> [Task item]
Search term "this": please show all lines in the listing that contain it.

> [Supplied material]
^^^^

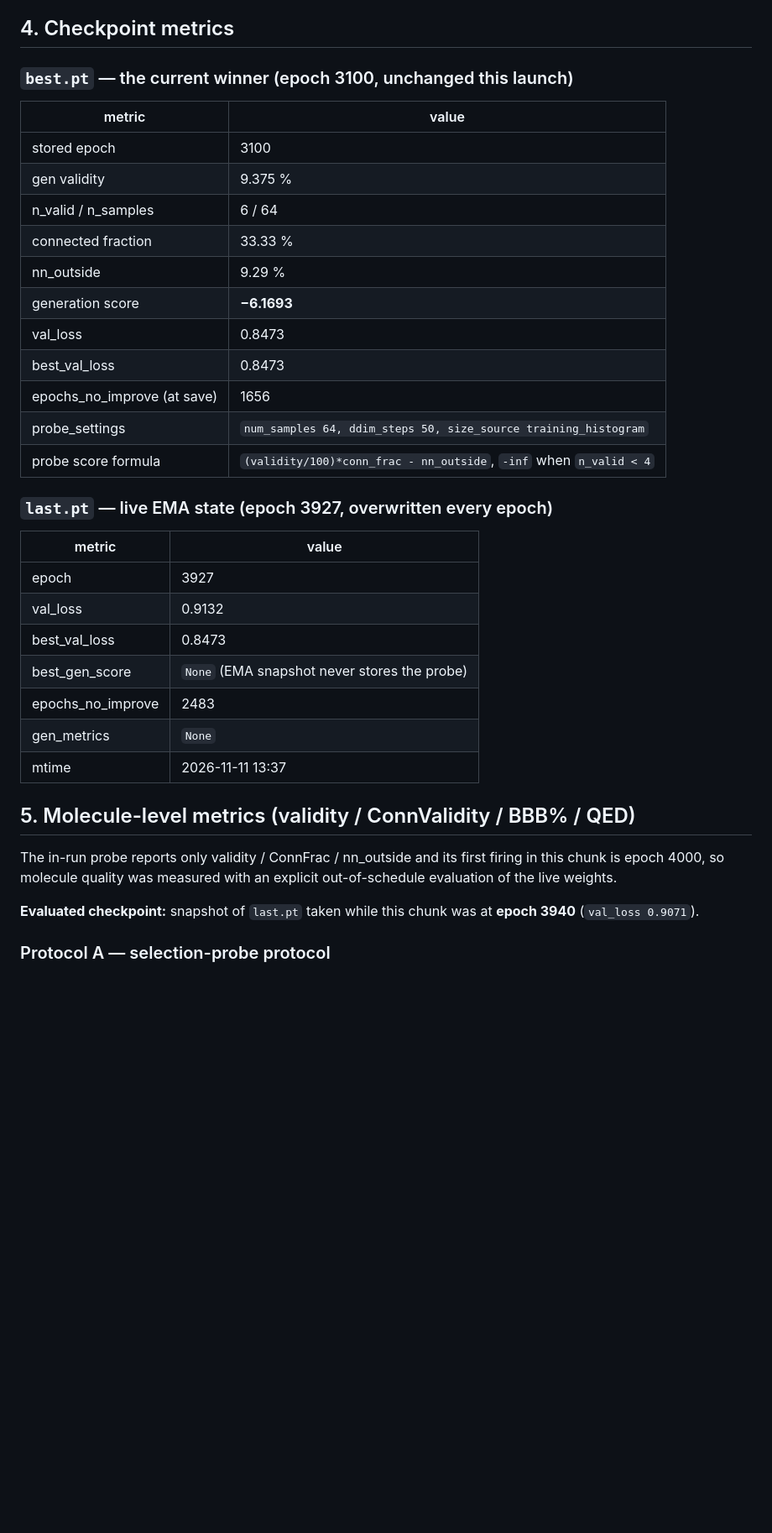
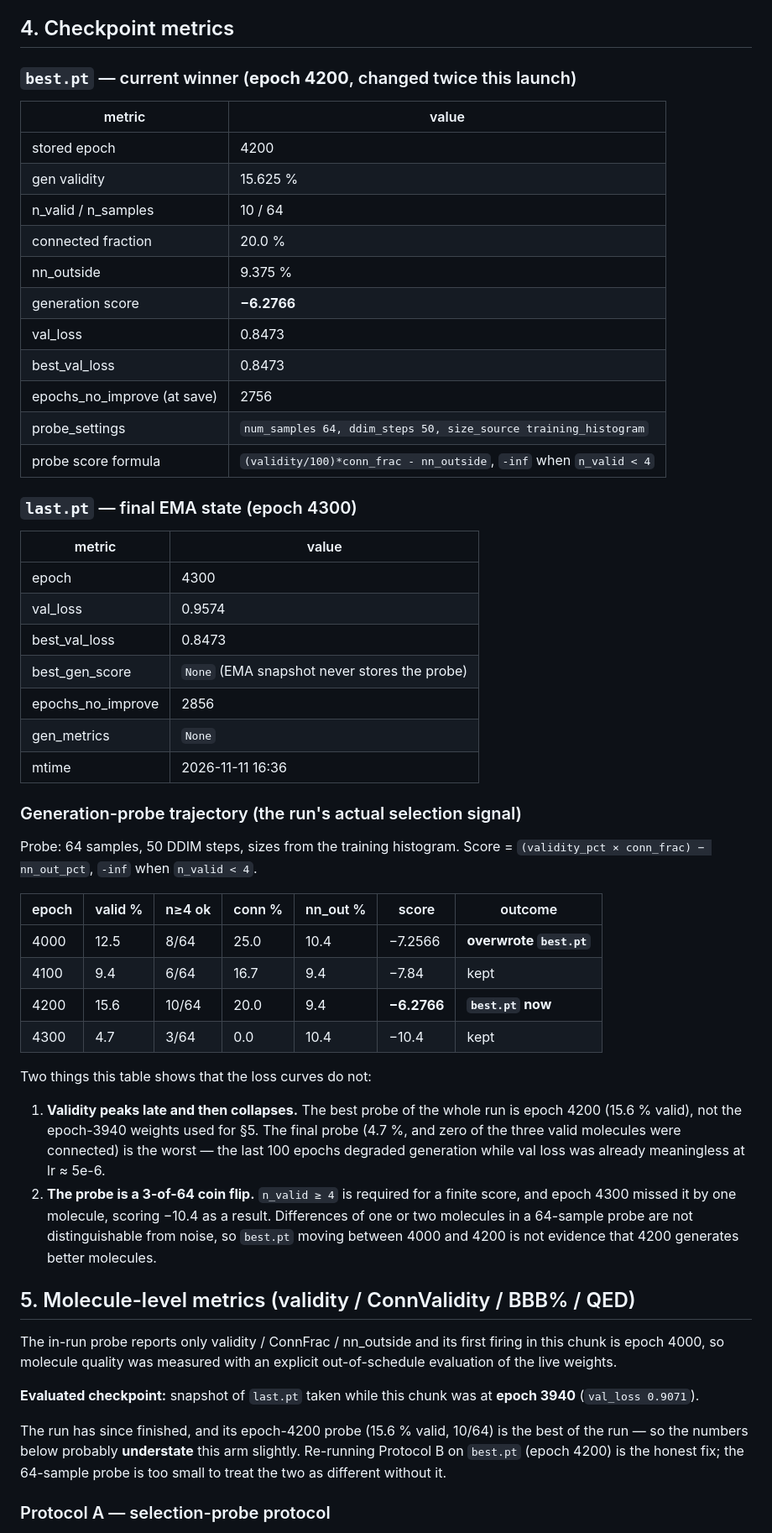
Before and after one commit to Myself-Praveen/3D-Molecule-Diffusion, a Markdown page: result.md, the part around one of its changes. Shown at 84% size. GitHub-like rendering; blank space fills up the shorter version.

```diff
--- a/result.md
+++ b/result.md
@@ -70,33 +71,58 @@ the generation probe more checkpoints to draw from, not to improve val loss.
 
 ## 4. Checkpoint metrics
 
-### `best.pt` — the current winner (epoch 3100, unchanged this launch)
+### `best.pt` — current winner (**epoch 4200**, changed twice this launch)
 
 | metric | value |
 |---|---|
-| stored epoch | 3100 |
-| gen validity | 9.375 % |
-| n_valid / n_samples | 6 / 64 |
-| connected fraction | 33.33 % |
-| nn_outside | 9.29 % |
-| generation score | **−6.1693** |
+| stored epoch | 4200 |
+| gen validity | 15.625 % |
+| n_valid / n_samples | 10 / 64 |
+| connected fraction | 20.0 % |
+| nn_outside | 9.375 % |
+| generation score | **−6.2766** |
 | val_loss | 0.8473 |
 | best_val_loss | 0.8473 |
-| epochs_no_improve (at save) | 1656 |
+| epochs_no_improve (at save) | 2756 |
 | probe_settings | `num_samples 64, ddim_steps 50, size_source training_histogram` |
 | probe score formula | `(validity/100)*conn_frac - nn_outside`, `-inf` when `n_valid < 4` |
 
-### `last.pt` — live EMA state (epoch 3927, overwritten every epoch)
+### `last.pt` — final EMA state (epoch 4300)
 
 | metric | value |
 |---|---|
-| epoch | 3927 |
-| val_loss | 0.9132 |
+| epoch | 4300 |
+| val_loss | 0.9574 |
 | best_val_loss | 0.8473 |
 | best_gen_score | `None` (EMA snapshot never stores the probe) |
-| epochs_no_improve | 2483 |
+| epochs_no_improve | 2856 |
 | gen_metrics | `None` |
-| mtime | 2026-11-11 13:37 |
+| mtime | 2026-11-11 16:36 |
+
+### Generation-probe trajectory (the run's actual selection signal)
+
+Probe: 64 samples, 50 DDIM steps, sizes from the training histogram. Score =
+`(validity_pct × conn_frac) − nn_out_pct`, `-inf` when `n_valid < 4`.
+
+| epoch | valid % | n≥4 ok | conn % | nn_out % | score | outcome |
+|---|---|---|---|---|---|---|
+| 4000 | 12.5 | 8/64 | 25.0 | 10.4 | −7.2566 | **overwrote `best.pt`** |
+| 4100 | 9.4 | 6/64 | 16.7 | 9.4 | −7.84 | kept |
+| 4200 | 15.6 | 10/64 | 20.0 | 9.4 | **−6.2766** | **`best.pt` now** |
+| 4300 | 4.7 | 3/64 | 0.0 | 10.4 | −10.4 | kept |
+
+Two things this table shows that the loss curves do not:
+
+1. **Validity peaks late and then collapses.** The best probe of the whole run
+   is epoch 4200 (15.6 % valid), not the epoch-3940 weights used for §5. The
+   final probe (4.7 %, and zero of the three valid molecules were connected) is
+   the worst — the last 100 epochs degraded generation while val loss was
+   already meaningless at lr ≈ 5e-6.
+2. **The probe is a 3-of-64 coin flip.** `n_valid ≥ 4` is required for a finite
+   score, and epoch 4300 missed it by one molecule, scoring −10.4 as a result.
+   Differences of one or two molecules in a 64-sample probe are not
+   distinguishable from noise, so `best.pt` moving between 4000 and 4200 is not
+   evidence that 4200 generates better molecules.
 
 ## 5. Molecule-level metrics (validity / ConnValidity / BBB% / QED)
 
@@ -106,6 +132,11 @@ explicit out-of-schedule evaluation of the live weights.
 
 **Evaluated checkpoint:** snapshot of `last.pt` taken while this chunk was at
 **epoch 3940** (`val_loss 0.9071`).
+
+The run has since finished, and its epoch-4200 probe (15.6 % valid, 10/64) is
+the best of the run — so the numbers below probably **understate** this arm
+slightly. Re-running Protocol B on `best.pt` (epoch 4200) is the honest fix;
+the 64-sample probe is too small to treat the two as different without it.
 
 ### Protocol A — selection-probe protocol
 
```
Also changed, not shown: other parts of result.md (+16 -19 lines).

^^^^

> [Task result]
-### `best.pt` — the current winner (epoch 3100, unchanged this launch)
+### `best.pt` — current winner (**epoch 4200**, changed twice this launch)
+Two things this table shows that the loss curves do not:
 **Evaluated checkpoint:** snapshot of `last.pt` taken while this chunk was at
+the best of the run — so the numbers below probably **understate** this arm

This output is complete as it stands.